→ Directions
With the images removed, repeat the data below exactly.

→ Available data
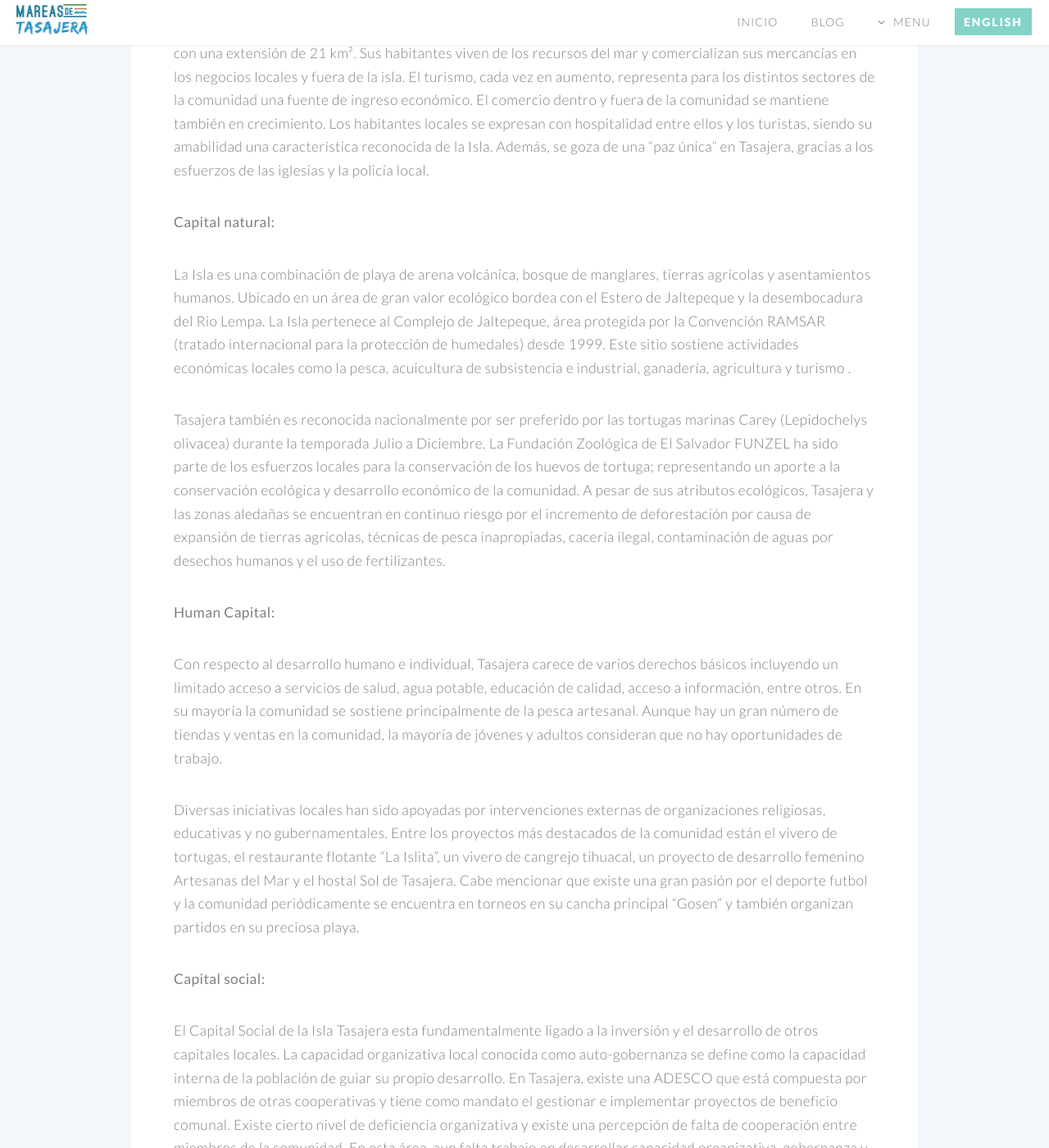
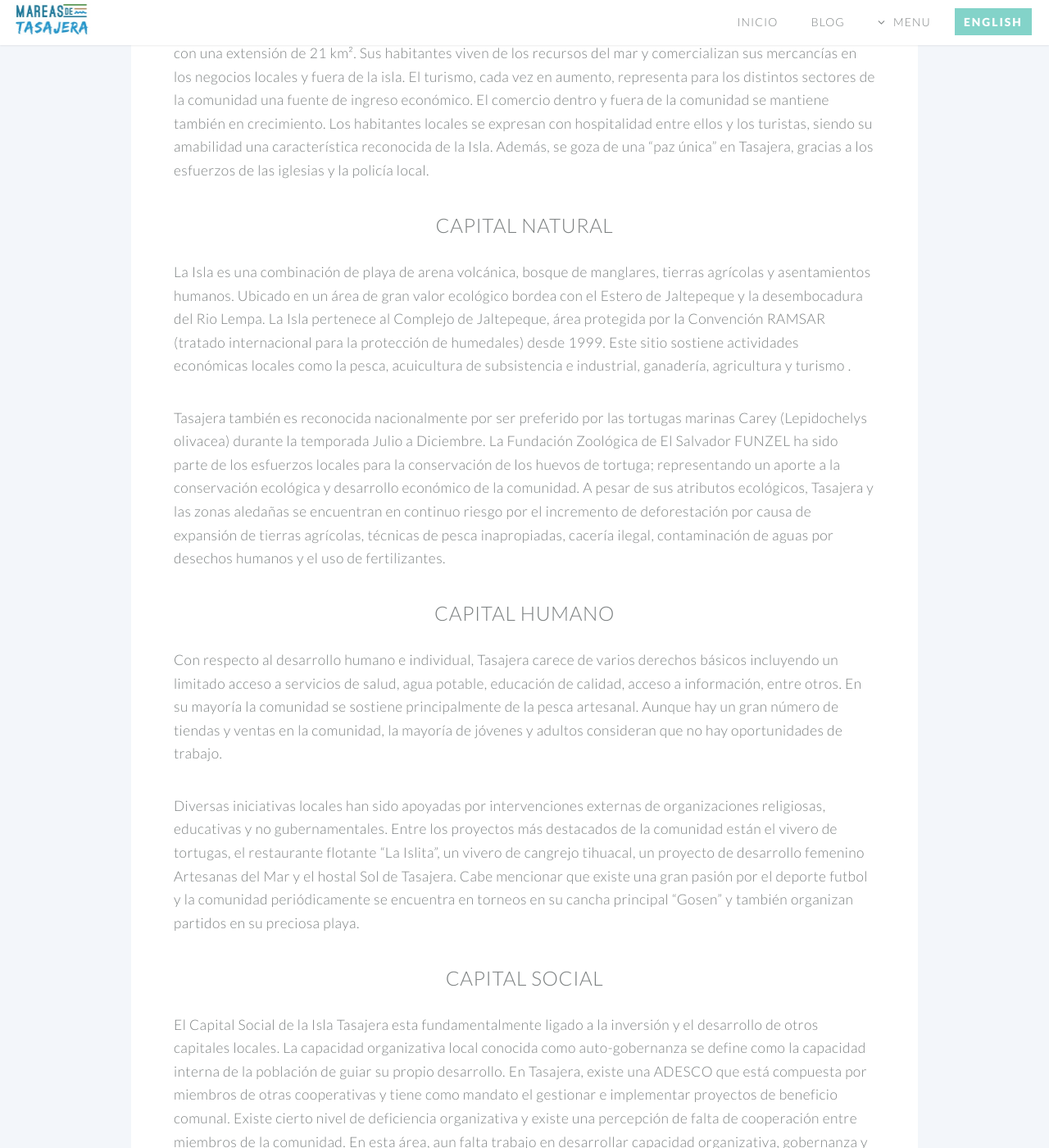
Before and after one commit to danteo90/danteo90.github.io, a Jekyll site: the page built from la-isla.html, in a window 1280 px wide and 1400 px high, scrolled down 1019 px. Shown: the whole window at 82% size. Built offline with Jekyll 4.4.1, drawn with Linux system fonts in a browser that asks for light colours.

Commit message:
Update la-isla.html

```diff
--- a/la-isla.html
+++ b/la-isla.html
@@ -22,15 +22,21 @@ layout: default
 										<h3>La Isla</h3>
 									</header>
 									<p>La Isla Tasajera está ubicada en el Municipio de San Luis la Herradura, departamento de La Paz, a 30 metros sobre el nivel del mar. Cuenta con una población aproximada de 1,845 habitantes; distribuidos en 2 caseríos con una extensión de 21 km². Sus habitantes viven de los recursos del mar y comercializan sus mercancías en los negocios locales y fuera de la isla. El turismo, cada vez en aumento, representa para los distintos sectores de la comunidad una fuente de ingreso económico. El comercio dentro y fuera de la comunidad se mantiene también en crecimiento. Los habitantes locales se expresan con hospitalidad entre ellos y los turistas, siendo su amabilidad una característica reconocida de la Isla. Además, se goza de una “paz única” en Tasajera, gracias a los esfuerzos de las iglesias y la policía local.</p>
-									<p><strong>Capital natural:</strong></p>
+									<header>
+										<h3>Capital Natural</h3>
+									</header>
 									<p>La Isla es una combinación de playa de arena volcánica, bosque de manglares, tierras agrícolas y asentamientos humanos. Ubicado en un área de gran valor ecológico bordea con el Estero de Jaltepeque y la desembocadura del Rio Lempa. La Isla pertenece al Complejo de Jaltepeque, área protegida por la Convención RAMSAR (tratado internacional para la protección de humedales) desde 1999. Este sitio sostiene actividades económicas locales como la pesca, acuicultura de subsistencia e industrial, ganadería, agricultura y turismo <proveer vinculo>.</p>
 									<p>Tasajera también es reconocida nacionalmente por ser preferido por las tortugas marinas Carey (Lepidochelys olivacea) durante la temporada Julio a Diciembre. La Fundación Zoológica de El Salvador FUNZEL ha sido parte de los esfuerzos locales para la conservación de los huevos de tortuga; representando un aporte a la conservación ecológica y desarrollo económico de la comunidad. A pesar de sus atributos ecológicos, Tasajera y las zonas aledañas se encuentran en continuo riesgo por el incremento de deforestación por causa de expansión de tierras agrícolas, técnicas de pesca inapropiadas, cacería ilegal, contaminación de aguas por desechos humanos y el uso de fertilizantes. </p>
-									<p><strong>Human Capital:</strong></p>
+									<header>
+										<h3>Capital Humano</h3>
+									</header>
 									<p>Con respecto al desarrollo humano e individual, Tasajera carece de varios derechos básicos incluyendo un limitado acceso a servicios de salud, agua potable, educación de calidad, acceso a información, entre otros. En su mayoría la comunidad se sostiene principalmente de la pesca artesanal. Aunque hay un gran número de tiendas y ventas en la comunidad, la mayoría de jóvenes y adultos consideran que no hay oportunidades de trabajo.</p>
 									<p>Diversas iniciativas locales han sido apoyadas por intervenciones externas de organizaciones religiosas, educativas y no gubernamentales. Entre los proyectos más destacados de la comunidad están el vivero de tortugas, el restaurante flotante “La Islita”, un vivero de cangrejo tihuacal, un proyecto de desarrollo femenino Artesanas del Mar y el hostal Sol de Tasajera. Cabe mencionar que existe una gran pasión por el deporte futbol y la comunidad periódicamente se encuentra en torneos en su cancha principal “Gosen” y también organizan partidos en su preciosa playa.</p>
-									<p><strong>Capital social:</strong></p>
+									<header>
+										<h3>Capital Social</h3>
+									</header>
 									<p>El Capital Social de la Isla Tasajera esta fundamentalmente ligado a la inversión y el desarrollo de otros capitales locales. La capacidad organizativa local conocida como auto-gobernanza se define como la capacidad interna de la población de guiar su propio desarrollo. En Tasajera, existe una ADESCO que está compuesta por miembros de otras cooperativas y tiene como mandato el gestionar e implementar proyectos de beneficio comunal. Existe cierto nivel de deficiencia organizativa y existe una percepción de falta de cooperación entre miembros de la comunidad. En esta área, aun falta trabajo en desarrollar capacidad organizativa, gobernanza y participación colectiva.</p>
-									<iframe src="http://kml.inovmapping.com/fileframe.php?q=Isla-Tasajera-2" width="1120" height="630" style="border: 0px;"></iframe>
+									<iframe src="http://kml.inovmapping.com/fileframe.php?q=Isla-Tasajera-2" width="100%" style="border: 0px;"></iframe>
 								</section>
 							</div>
 
```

→ Result for this exercise
Before and after one commit to danteo90/danteo90.github.io, a Jekyll site: the page built from la-isla.html, in a window 1280 px wide and 1400 px high, scrolled down 1019 px. Shown: the whole window at 82% size. Built offline with Jekyll 4.4.1, drawn with Linux system fonts in a browser that asks for light colours.

Commit message:
Update la-isla.html

```diff
--- a/la-isla.html
+++ b/la-isla.html
@@ -22,15 +22,21 @@ layout: default
 										<h3>La Isla</h3>
 									</header>
 									<p>La Isla Tasajera está ubicada en el Municipio de San Luis la Herradura, departamento de La Paz, a 30 metros sobre el nivel del mar. Cuenta con una población aproximada de 1,845 habitantes; distribuidos en 2 caseríos con una extensión de 21 km². Sus habitantes viven de los recursos del mar y comercializan sus mercancías en los negocios locales y fuera de la isla. El turismo, cada vez en aumento, representa para los distintos sectores de la comunidad una fuente de ingreso económico. El comercio dentro y fuera de la comunidad se mantiene también en crecimiento. Los habitantes locales se expresan con hospitalidad entre ellos y los turistas, siendo su amabilidad una característica reconocida de la Isla. Además, se goza de una “paz única” en Tasajera, gracias a los esfuerzos de las iglesias y la policía local.</p>
-									<p><strong>Capital natural:</strong></p>
+									<header>
+										<h3>Capital Natural</h3>
+									</header>
 									<p>La Isla es una combinación de playa de arena volcánica, bosque de manglares, tierras agrícolas y asentamientos humanos. Ubicado en un área de gran valor ecológico bordea con el Estero de Jaltepeque y la desembocadura del Rio Lempa. La Isla pertenece al Complejo de Jaltepeque, área protegida por la Convención RAMSAR (tratado internacional para la protección de humedales) desde 1999. Este sitio sostiene actividades económicas locales como la pesca, acuicultura de subsistencia e industrial, ganadería, agricultura y turismo <proveer vinculo>.</p>
 									<p>Tasajera también es reconocida nacionalmente por ser preferido por las tortugas marinas Carey (Lepidochelys olivacea) durante la temporada Julio a Diciembre. La Fundación Zoológica de El Salvador FUNZEL ha sido parte de los esfuerzos locales para la conservación de los huevos de tortuga; representando un aporte a la conservación ecológica y desarrollo económico de la comunidad. A pesar de sus atributos ecológicos, Tasajera y las zonas aledañas se encuentran en continuo riesgo por el incremento de deforestación por causa de expansión de tierras agrícolas, técnicas de pesca inapropiadas, cacería ilegal, contaminación de aguas por desechos humanos y el uso de fertilizantes. </p>
-									<p><strong>Human Capital:</strong></p>
+									<header>
+										<h3>Capital Humano</h3>
+									</header>
 									<p>Con respecto al desarrollo humano e individual, Tasajera carece de varios derechos básicos incluyendo un limitado acceso a servicios de salud, agua potable, educación de calidad, acceso a información, entre otros. En su mayoría la comunidad se sostiene principalmente de la pesca artesanal. Aunque hay un gran número de tiendas y ventas en la comunidad, la mayoría de jóvenes y adultos consideran que no hay oportunidades de trabajo.</p>
 									<p>Diversas iniciativas locales han sido apoyadas por intervenciones externas de organizaciones religiosas, educativas y no gubernamentales. Entre los proyectos más destacados de la comunidad están el vivero de tortugas, el restaurante flotante “La Islita”, un vivero de cangrejo tihuacal, un proyecto de desarrollo femenino Artesanas del Mar y el hostal Sol de Tasajera. Cabe mencionar que existe una gran pasión por el deporte futbol y la comunidad periódicamente se encuentra en torneos en su cancha principal “Gosen” y también organizan partidos en su preciosa playa.</p>
-									<p><strong>Capital social:</strong></p>
+									<header>
+										<h3>Capital Social</h3>
+									</header>
 									<p>El Capital Social de la Isla Tasajera esta fundamentalmente ligado a la inversión y el desarrollo de otros capitales locales. La capacidad organizativa local conocida como auto-gobernanza se define como la capacidad interna de la población de guiar su propio desarrollo. En Tasajera, existe una ADESCO que está compuesta por miembros de otras cooperativas y tiene como mandato el gestionar e implementar proyectos de beneficio comunal. Existe cierto nivel de deficiencia organizativa y existe una percepción de falta de cooperación entre miembros de la comunidad. En esta área, aun falta trabajo en desarrollar capacidad organizativa, gobernanza y participación colectiva.</p>
-									<iframe src="http://kml.inovmapping.com/fileframe.php?q=Isla-Tasajera-2" width="1120" height="630" style="border: 0px;"></iframe>
+									<iframe src="http://kml.inovmapping.com/fileframe.php?q=Isla-Tasajera-2" width="100%" style="border: 0px;"></iframe>
 								</section>
 							</div>
 
```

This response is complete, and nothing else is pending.